Diabetes – What is Diabetes?
Diabetes is a terribly debilitating disease that affects millions of people every year. It is caused when your body doesn’t produce enough insulin, or it’s not able to use the insulin it does produce effectively.
The good news is that it can be treated and treated or delayed through diet, exercise and medication. It is also essential to be aware of the symptoms to be able to tell what’s wrong and get treatment.
What is diabetes?
Diabetes is a chronic illness (long-lasting), which alters how your body converts food into energy. It occurs when your pancreas does not produce enough insulin or isn’t able to use it properly.
Insulin is the hormone that aids your body absorb and use glucose, also known as sugar. People with type 2 diabetes don’t make enough insulin or their bodies don’t make it in a proper way.
The blood sugar levels increase with time in both forms of diabetes. This can cause problems with the eyes, feet and kidneys. It could also harm your brain and heart arteries.
Type 1 diabetes
Type 1 diabetes is an autoimmune condition in which your body’s immune system attacks and destroys insulin-producing cells within the pancreas. This destruction can occur over months or even years and eventually lead to the complete absence of insulin.
Insulin is needed by people with type 1 diabetes all day. They also have to keep track of their blood sugar levels and adjust their insulin, food and activity levels to keep their blood sugar within an acceptable range.
Type 2 diabetes
If you suffer from type 2 diabetes your body may not make use of insulin as it should. Insulin is a hormone that aids in the movement of glucose (blood sugar) from your blood into your cells which is then used as energy.
Type 2 diabetics should exercise and eat a healthy diet. They may also have to take medication to control their blood glucose levels.
The signs of diabetes in women
Diabetes is a chronic disease that affects people of all races, ethnicities, ages and genders.

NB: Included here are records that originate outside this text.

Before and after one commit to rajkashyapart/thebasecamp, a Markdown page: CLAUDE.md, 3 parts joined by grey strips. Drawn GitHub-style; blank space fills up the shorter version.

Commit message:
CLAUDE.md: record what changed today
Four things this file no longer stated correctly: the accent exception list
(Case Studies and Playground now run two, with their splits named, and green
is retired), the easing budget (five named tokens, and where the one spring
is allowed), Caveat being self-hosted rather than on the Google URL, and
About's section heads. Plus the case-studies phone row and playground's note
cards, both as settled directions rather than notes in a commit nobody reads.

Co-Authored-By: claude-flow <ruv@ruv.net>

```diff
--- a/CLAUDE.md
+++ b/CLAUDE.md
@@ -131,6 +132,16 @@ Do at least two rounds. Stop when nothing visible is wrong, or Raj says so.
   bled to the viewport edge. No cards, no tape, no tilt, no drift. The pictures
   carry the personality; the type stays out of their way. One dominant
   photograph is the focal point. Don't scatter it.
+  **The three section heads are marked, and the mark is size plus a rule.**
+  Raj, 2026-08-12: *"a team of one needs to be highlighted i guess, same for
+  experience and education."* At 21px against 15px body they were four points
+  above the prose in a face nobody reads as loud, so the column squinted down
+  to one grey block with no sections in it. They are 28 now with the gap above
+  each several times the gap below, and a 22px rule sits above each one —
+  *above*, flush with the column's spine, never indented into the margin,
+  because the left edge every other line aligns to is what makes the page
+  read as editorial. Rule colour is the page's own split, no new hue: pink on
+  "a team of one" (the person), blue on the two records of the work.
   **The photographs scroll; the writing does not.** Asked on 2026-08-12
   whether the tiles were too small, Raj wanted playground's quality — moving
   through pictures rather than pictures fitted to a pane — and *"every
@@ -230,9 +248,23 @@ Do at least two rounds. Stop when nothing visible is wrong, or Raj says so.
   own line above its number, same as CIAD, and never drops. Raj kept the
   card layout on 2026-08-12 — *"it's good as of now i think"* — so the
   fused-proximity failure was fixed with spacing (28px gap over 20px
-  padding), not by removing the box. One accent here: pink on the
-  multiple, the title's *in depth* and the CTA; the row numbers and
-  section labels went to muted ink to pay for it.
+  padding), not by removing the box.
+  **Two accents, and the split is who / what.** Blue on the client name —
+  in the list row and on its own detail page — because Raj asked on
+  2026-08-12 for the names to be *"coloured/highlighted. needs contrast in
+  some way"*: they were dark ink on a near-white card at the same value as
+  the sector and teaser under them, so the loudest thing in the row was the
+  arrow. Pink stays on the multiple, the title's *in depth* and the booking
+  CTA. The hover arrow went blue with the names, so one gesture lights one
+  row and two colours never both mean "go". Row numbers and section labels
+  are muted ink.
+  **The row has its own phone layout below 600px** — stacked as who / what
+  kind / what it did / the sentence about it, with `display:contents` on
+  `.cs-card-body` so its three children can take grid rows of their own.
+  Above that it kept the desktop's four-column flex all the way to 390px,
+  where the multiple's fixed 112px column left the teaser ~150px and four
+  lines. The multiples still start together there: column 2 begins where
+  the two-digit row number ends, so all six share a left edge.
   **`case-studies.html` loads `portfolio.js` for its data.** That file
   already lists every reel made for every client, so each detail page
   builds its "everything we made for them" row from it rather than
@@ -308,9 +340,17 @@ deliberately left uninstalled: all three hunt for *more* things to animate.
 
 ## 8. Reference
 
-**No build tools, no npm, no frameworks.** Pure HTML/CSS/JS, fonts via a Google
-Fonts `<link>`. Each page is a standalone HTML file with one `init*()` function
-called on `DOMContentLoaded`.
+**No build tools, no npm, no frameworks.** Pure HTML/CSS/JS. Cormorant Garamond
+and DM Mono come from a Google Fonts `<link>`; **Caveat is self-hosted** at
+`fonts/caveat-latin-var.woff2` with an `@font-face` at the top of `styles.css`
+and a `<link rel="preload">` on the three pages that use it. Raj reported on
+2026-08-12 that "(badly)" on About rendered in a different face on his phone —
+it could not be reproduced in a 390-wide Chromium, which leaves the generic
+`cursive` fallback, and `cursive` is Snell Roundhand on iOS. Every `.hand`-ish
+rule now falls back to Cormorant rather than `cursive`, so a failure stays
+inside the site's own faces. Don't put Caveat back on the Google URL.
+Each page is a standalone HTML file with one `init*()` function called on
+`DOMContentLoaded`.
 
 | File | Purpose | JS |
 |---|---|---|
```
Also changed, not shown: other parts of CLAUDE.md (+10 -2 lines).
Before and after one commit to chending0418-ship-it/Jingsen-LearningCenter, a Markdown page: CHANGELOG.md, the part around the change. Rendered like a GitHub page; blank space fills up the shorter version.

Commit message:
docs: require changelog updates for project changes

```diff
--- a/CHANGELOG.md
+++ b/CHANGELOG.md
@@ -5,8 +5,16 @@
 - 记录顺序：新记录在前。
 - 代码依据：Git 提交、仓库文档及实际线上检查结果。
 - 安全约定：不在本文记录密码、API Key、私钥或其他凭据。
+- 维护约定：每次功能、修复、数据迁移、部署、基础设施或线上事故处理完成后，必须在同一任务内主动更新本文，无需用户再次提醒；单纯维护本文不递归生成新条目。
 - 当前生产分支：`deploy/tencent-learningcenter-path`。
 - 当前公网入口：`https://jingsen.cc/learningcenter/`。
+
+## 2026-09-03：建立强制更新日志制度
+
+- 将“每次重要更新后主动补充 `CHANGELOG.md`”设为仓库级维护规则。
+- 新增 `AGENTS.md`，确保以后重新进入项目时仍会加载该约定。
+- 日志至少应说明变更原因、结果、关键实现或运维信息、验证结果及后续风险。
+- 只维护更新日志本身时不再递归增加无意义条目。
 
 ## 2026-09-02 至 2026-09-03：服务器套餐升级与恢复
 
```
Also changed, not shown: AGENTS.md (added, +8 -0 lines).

Women are at greater risk than men.
Women with diabetes have a higher chance of developing complications compared to men, such as heart disease (the most commonly reported diabetes complication) and loss of vision.
One early warning sign of diabetes in women is a higher thirst and increased urine, a condition known as polydipsia. This is because diabetes causes excess sugar to build up in the blood, and your kidneys aren’t able to get rid of it properly.
Symptoms of diabetes in men
Diabetes is a condition in which cells are not able to use glucose (blood sugar) for energy. This is typically due to the fact that the pancreas does not produce enough insulin.
This can lead to high blood sugar levels. Your body will then attempt to lower the level by flushing the excess glucose from your bloodstream through urine.
Diabetes patients are frequently thirsty, and they need to drink a lot of fluids.
Men may be able to experience weight loss too as their bodies break down muscle for energy instead of fat. This is due to the fact that their blood sugar levels stay high for long periods of time.
Developing a healthy diabetes diet is a key element in managing your condition. It can help you control blood sugar levels, reduce your weight and the risk of developing heart disease.
Your diet should consist of plenty of whole food items, including fruits, vegetables, whole grains, beans and low-fat dairy. It should also be low in saturated (unhealthy) fat and added sugars.
You might be advised to limit your consumption of drinks sweetened with sugar. These drinks are usually high in sugar which can cause blood sugar levels to rise.
Your doctor may suggest diabetes medication to keep your blood glucose (blood sugar) levels within an acceptable range. These medications are typically combined with changes to your lifestyle, such as diet and physical activity, to manage the condition.
If your blood sugar levels are not being managed well with one medication, you might need to take a different medication. Your doctor will help you pick the best medication for your personal preferences and needs.
Newer medications like glucagon-like receptor agonists, peptide-1, and sodium-glucose cotransporter-2 inhibitors lower blood sugar, have cardiovascular and kidney benefits, and lower the risk of complications. They can also be beneficial for weight loss, and are available in tablets and injections.